The first time was when she used her Twitter bullhorn to stir up opposition to the Amazon deal that would have brought 25,000 jobs to New York. When Amazon backed out of the deal, she arrogantly portrayed herself as a selfless defender of the less fortunate.
In essence, AOC said she was protecting the people “left behind” by … ensuring that the ones in New York couldn’t work for Amazon to provide for their families. It was truly a bizarre and troubling moment in her young political history.
A recent poll indicates that her actions to shut down the deal have not gone over well with her constituents.
Inarguably worse than that was her defense of Rep. Omar’s describing of 9/11 as “Some people did something”, as though the terrorist attack that killed nearly 3,000 innocent people was no big deal in the scheme of things.
As resilient a state New York is, the memory of 9/11 and all of the horrors of that day – and the funerals, and the recovery and clean up efforts that came after – must still be very raw, and unimaginably painful to remember.
I am not trying to speak for New Yorkers, but am speaking as someone who was in New York City on 9/11. Though I wasn’t at Ground Zero, I am still triggered by imagery from that day, and still suffer from survivor’s guilt. If I, all the way down here in North Carolina, still have those feelings almost 18 years after it happened, I know they do.
To have an elected official refer to a devastating, catastrophic attack on our country in such a casual, NBD manner is absolutely unconscionable and unacceptable.
New York City also has a high percentage of Jewish people, the largest in America. Rep. Ocasio-Cortez has continuously defended Omar’s inarguable anti-Semitism, which is another slap in the face to her Jewish NY-14 constituents.
In opposing the Amazon deal, and unequivocally standing with and defending Omar – and Rep. Tlaib’s (D-MI-13) anti-Semitism and hateful rhetoric, too – it would appear AOC has chosen a side, and that side appears to be in direct conflict with the interests of her Congressional district.
Ultimately voters will decide her Congressional future. Hopefully they’ll keep these things in mind. If any Democrats have been considering a primary challenge, now might be a good time to throw their hats into the ring.
—Sister Toldjah is a former liberal and a 15+ year veteran of blogging with an emphasis on media bias, social issues, and the culture wars.

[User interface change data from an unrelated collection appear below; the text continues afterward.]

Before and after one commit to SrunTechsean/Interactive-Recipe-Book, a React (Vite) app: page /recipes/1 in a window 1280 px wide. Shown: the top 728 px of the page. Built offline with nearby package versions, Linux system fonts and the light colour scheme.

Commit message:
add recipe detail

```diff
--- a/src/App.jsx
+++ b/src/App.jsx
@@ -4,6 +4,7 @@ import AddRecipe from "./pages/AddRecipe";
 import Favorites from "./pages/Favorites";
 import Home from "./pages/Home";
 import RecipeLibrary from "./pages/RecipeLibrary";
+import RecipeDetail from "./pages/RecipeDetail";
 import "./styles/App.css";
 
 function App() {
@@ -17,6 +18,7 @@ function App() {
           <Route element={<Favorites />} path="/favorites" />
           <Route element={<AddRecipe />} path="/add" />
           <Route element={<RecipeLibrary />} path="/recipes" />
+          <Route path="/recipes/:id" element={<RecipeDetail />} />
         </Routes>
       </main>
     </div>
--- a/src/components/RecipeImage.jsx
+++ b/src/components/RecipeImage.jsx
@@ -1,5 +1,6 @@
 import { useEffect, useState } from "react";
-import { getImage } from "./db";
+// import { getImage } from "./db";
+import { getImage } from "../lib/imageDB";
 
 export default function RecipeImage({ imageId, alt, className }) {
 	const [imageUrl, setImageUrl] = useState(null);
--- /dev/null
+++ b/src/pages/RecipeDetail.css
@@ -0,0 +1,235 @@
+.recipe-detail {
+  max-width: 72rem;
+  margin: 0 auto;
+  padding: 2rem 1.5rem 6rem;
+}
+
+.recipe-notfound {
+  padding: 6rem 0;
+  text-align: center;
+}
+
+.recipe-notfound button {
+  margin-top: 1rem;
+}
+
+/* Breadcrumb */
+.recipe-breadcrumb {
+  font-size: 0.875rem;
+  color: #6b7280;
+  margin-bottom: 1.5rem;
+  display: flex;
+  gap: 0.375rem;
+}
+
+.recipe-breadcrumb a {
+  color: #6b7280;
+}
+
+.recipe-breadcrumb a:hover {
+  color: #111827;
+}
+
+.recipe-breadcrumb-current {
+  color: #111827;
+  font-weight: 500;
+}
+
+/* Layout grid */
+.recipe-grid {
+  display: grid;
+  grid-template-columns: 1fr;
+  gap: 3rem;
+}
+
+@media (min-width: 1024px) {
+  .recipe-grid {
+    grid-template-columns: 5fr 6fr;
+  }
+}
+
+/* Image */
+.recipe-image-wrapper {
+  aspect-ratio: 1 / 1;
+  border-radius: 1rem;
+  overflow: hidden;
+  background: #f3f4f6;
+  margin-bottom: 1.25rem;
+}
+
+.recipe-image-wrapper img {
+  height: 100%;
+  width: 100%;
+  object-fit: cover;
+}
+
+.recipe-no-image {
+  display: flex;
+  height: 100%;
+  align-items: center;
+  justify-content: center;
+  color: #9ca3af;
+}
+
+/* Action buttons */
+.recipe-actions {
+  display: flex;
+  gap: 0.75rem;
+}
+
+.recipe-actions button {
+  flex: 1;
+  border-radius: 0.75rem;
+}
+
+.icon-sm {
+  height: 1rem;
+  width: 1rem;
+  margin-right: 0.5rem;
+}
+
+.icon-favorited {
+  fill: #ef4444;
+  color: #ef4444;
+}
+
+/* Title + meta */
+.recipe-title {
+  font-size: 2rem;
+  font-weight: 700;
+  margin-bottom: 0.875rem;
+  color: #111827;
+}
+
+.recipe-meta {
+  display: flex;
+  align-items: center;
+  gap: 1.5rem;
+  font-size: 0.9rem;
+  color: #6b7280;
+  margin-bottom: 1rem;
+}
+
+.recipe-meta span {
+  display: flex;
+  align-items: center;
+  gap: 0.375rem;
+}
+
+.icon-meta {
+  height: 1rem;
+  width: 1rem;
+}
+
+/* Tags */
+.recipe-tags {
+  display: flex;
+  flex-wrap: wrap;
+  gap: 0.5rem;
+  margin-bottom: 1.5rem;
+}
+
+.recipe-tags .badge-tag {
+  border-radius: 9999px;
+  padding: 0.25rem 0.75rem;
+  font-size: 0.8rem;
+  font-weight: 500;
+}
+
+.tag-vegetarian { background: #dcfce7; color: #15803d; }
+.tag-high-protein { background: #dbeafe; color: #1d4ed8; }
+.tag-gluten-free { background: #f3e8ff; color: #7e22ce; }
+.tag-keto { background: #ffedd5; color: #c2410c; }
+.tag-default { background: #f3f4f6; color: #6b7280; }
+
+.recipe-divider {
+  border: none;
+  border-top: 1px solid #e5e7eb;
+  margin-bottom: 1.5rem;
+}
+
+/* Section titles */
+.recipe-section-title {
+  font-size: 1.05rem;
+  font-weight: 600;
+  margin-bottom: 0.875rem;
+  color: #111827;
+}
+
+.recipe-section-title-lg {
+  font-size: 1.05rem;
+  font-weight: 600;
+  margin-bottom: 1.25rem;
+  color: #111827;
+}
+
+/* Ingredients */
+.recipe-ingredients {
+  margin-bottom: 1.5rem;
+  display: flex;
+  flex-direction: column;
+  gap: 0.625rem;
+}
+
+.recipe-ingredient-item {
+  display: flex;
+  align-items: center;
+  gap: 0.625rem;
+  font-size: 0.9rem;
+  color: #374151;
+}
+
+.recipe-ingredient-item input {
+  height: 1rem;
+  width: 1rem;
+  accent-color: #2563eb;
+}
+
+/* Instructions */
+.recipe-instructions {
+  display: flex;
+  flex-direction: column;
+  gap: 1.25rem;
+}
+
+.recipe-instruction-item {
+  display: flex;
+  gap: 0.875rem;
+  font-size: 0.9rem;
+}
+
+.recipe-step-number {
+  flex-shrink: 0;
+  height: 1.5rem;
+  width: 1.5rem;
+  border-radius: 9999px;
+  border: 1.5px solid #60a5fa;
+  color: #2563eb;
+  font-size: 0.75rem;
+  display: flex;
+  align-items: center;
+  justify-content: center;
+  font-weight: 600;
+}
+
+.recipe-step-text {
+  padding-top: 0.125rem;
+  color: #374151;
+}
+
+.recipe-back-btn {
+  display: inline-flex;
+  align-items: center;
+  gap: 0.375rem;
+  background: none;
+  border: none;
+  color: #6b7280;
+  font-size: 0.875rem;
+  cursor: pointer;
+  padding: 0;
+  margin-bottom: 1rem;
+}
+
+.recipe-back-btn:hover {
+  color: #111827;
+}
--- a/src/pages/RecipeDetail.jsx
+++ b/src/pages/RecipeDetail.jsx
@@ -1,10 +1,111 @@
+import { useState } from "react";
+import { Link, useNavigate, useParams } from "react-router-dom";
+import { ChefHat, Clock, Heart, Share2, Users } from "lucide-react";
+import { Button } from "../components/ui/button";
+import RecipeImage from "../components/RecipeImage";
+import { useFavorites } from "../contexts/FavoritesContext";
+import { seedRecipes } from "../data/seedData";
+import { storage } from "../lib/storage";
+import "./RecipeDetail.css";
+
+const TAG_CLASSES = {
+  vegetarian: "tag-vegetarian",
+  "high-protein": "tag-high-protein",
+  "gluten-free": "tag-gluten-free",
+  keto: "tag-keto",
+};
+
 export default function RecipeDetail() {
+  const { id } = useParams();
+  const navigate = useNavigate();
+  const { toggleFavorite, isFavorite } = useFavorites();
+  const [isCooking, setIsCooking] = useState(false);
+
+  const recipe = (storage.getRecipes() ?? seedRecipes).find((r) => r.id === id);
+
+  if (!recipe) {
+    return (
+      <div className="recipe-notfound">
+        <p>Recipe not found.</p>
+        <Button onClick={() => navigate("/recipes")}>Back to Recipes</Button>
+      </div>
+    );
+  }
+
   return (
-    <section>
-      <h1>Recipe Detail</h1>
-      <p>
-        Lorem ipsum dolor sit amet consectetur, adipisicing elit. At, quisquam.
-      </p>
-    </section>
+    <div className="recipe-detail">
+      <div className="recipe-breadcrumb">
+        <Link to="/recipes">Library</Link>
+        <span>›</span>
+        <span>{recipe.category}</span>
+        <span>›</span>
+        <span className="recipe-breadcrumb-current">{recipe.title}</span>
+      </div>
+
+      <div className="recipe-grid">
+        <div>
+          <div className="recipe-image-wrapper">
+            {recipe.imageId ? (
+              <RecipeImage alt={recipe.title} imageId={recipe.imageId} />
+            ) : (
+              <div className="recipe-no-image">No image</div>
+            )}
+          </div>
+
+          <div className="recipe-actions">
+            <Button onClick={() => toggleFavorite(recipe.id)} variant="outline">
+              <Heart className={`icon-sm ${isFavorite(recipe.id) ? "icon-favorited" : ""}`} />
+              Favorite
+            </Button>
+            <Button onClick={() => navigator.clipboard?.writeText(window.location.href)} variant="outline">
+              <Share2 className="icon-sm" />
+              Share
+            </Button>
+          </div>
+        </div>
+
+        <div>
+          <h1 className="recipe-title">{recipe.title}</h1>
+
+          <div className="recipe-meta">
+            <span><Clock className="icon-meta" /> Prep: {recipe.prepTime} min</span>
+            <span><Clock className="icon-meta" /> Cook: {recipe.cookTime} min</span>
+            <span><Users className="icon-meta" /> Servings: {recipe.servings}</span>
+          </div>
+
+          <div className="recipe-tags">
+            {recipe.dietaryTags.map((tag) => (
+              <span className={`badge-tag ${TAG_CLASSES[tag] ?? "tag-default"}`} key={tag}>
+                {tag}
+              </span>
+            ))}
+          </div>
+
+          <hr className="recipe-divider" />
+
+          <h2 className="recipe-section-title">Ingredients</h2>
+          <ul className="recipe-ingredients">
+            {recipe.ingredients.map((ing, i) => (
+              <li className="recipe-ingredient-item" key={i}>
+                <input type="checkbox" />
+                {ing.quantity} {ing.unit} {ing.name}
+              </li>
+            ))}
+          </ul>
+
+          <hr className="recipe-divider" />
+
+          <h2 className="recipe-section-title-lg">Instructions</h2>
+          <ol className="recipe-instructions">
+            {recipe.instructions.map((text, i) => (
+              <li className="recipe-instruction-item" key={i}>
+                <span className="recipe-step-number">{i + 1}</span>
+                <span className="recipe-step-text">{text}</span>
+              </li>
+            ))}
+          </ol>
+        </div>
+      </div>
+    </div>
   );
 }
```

Read her Red State archives here. Connect with her on Twitter.–